--- START ---

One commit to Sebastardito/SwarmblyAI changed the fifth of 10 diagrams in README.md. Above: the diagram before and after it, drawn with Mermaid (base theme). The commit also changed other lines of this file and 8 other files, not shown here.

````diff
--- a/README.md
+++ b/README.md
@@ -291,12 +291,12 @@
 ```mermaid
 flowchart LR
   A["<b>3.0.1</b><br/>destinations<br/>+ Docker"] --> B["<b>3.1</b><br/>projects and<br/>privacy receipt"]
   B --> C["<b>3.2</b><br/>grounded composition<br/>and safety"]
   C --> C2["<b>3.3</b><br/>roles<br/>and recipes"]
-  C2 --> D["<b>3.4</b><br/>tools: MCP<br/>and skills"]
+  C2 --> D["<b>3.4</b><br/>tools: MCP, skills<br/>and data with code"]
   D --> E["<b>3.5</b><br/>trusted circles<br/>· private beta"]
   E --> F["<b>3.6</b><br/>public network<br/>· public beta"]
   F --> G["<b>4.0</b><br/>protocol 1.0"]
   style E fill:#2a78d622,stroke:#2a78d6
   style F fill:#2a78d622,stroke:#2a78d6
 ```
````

--- END ---
--- START ---

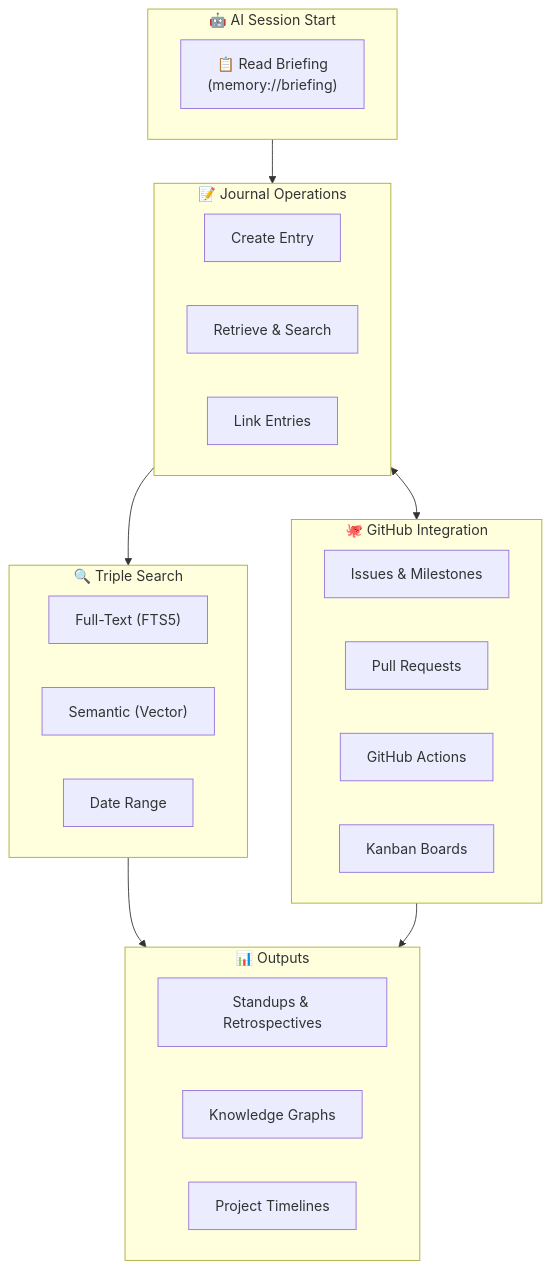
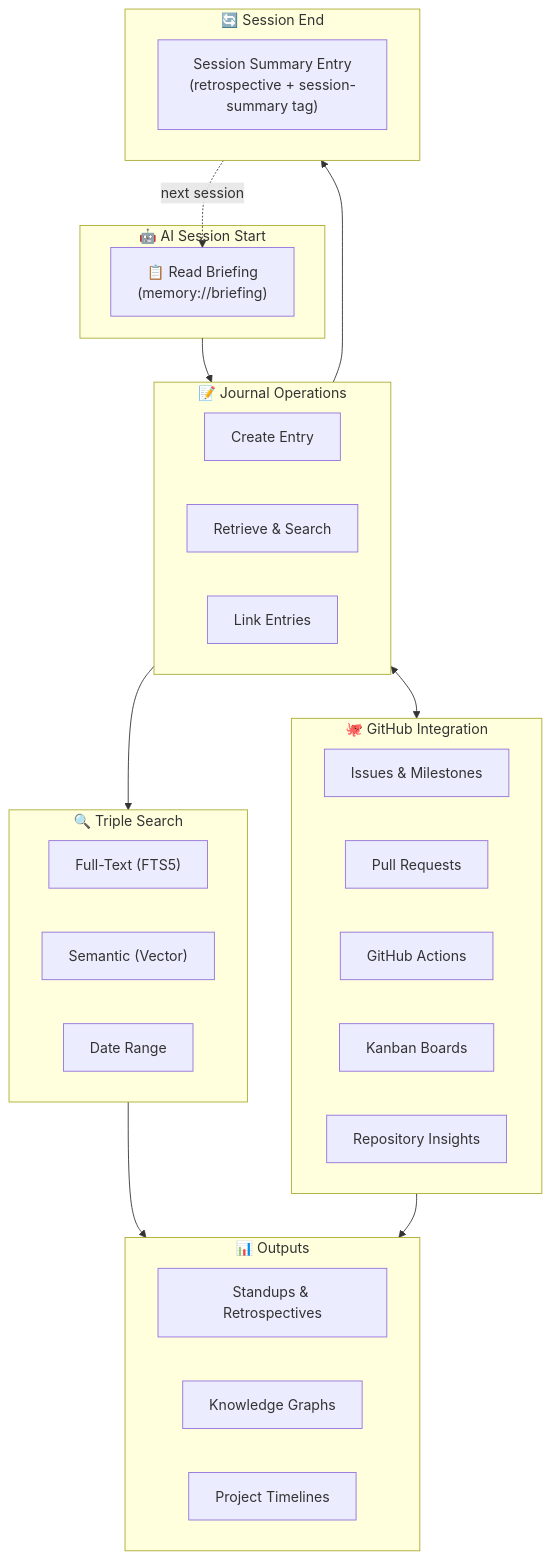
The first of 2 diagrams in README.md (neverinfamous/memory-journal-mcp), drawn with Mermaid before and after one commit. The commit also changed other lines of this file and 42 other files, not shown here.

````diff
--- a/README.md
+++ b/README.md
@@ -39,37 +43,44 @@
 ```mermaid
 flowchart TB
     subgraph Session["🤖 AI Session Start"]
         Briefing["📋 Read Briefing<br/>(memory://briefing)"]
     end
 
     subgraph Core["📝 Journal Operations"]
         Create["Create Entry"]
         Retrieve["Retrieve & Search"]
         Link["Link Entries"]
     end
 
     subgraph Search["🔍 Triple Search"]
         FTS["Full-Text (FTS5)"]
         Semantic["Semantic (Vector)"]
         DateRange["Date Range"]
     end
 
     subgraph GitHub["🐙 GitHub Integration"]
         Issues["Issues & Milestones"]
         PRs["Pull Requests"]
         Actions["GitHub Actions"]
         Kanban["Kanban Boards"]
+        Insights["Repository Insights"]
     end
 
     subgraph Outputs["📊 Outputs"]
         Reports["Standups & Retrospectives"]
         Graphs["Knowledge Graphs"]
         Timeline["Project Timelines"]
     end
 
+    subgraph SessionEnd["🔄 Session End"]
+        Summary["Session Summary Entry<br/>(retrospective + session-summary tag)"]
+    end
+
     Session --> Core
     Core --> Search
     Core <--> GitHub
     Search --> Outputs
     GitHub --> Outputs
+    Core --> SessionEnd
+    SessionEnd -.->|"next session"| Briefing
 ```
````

--- END ---

• **Exercise**
How many lines of the listing include the string "Core"? Answer with the number alone.

• **Expected output**
5